START Material provided
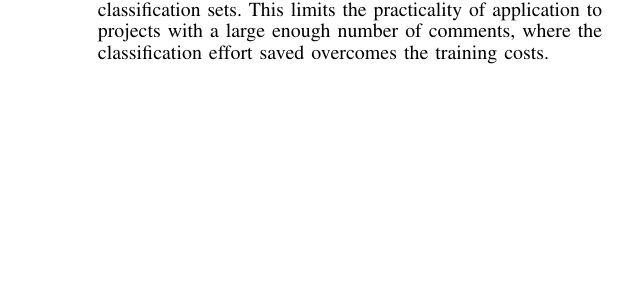
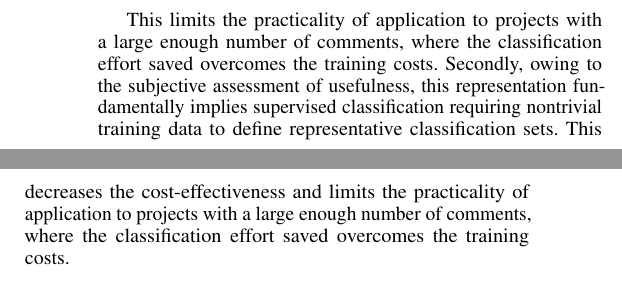
Before and after one commit to sdlab-naist/thaipang-intern-paper, a LaTeX paper (paper.tex, which reads sections/discussion.tex): part of one column of page 3 of 6 before the commit and two parts of the columns of page 6 of 7 after it, the two joined at a grey line, cut so that both start at the same text, the shorter picture padded with empty space. Compiled offline with pdfLaTeX; a LaTeX package or settings file that is missing is left out.

Commit message:
Move limitation described in approach section to discussion

```diff
--- a/sections/discussion.tex
+++ b/sections/discussion.tex
@@ -69,4 +69,7 @@ During manual comment usefulness assessment, we recorded the participants' ratio
 %\end{itemize}
 
 \subsection{Can the determined thresholds in this study be used to other projects?}
+This limits the practicality of application to projects with a large enough number of comments, where the classification effort saved overcomes the training costs.
+Secondly, owing to the subjective assessment of usefulness, this representation fundamentally implies supervised classification requiring nontrivial training data to define representative classification sets. This decreases the cost-effectiveness and limits the practicality of application to projects with a large enough number of comments, where the classification effort saved overcomes the training costs.
+
 In this study, we determined the similarity conditions using training set in Qt project and the results show that the conditions can classify usefulness of comments. However, to apply our approach on other projects, preparing training set is still required and it cost human effort. To fully automate this approach, we will investigate the use of similarity conditions for cross projects. Thus, additional studies are needed to improve our approach.
```
Also changed, not shown: sections/approach.tex (+2 -2 lines).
END Material provided
Task to complete: Return the records exactly. Don't carry the pictures over.

Reply:
Before and after one commit to sdlab-naist/thaipang-intern-paper, a LaTeX paper (paper.tex, which reads sections/discussion.tex): part of one column of page 3 of 6 before the commit and two parts of the columns of page 6 of 7 after it, the two joined at a grey line, cut so that both start at the same text, the shorter picture padded with empty space. Compiled offline with pdfLaTeX; a LaTeX package or settings file that is missing is left out.

Commit message:
Move limitation described in approach section to discussion

```diff
--- a/sections/discussion.tex
+++ b/sections/discussion.tex
@@ -69,4 +69,7 @@ During manual comment usefulness assessment, we recorded the participants' ratio
 %\end{itemize}
 
 \subsection{Can the determined thresholds in this study be used to other projects?}
+This limits the practicality of application to projects with a large enough number of comments, where the classification effort saved overcomes the training costs.
+Secondly, owing to the subjective assessment of usefulness, this representation fundamentally implies supervised classification requiring nontrivial training data to define representative classification sets. This decreases the cost-effectiveness and limits the practicality of application to projects with a large enough number of comments, where the classification effort saved overcomes the training costs.
+
 In this study, we determined the similarity conditions using training set in Qt project and the results show that the conditions can classify usefulness of comments. However, to apply our approach on other projects, preparing training set is still required and it cost human effort. To fully automate this approach, we will investigate the use of similarity conditions for cross projects. Thus, additional studies are needed to improve our approach.
```
Also changed, not shown: sections/approach.tex (+2 -2 lines).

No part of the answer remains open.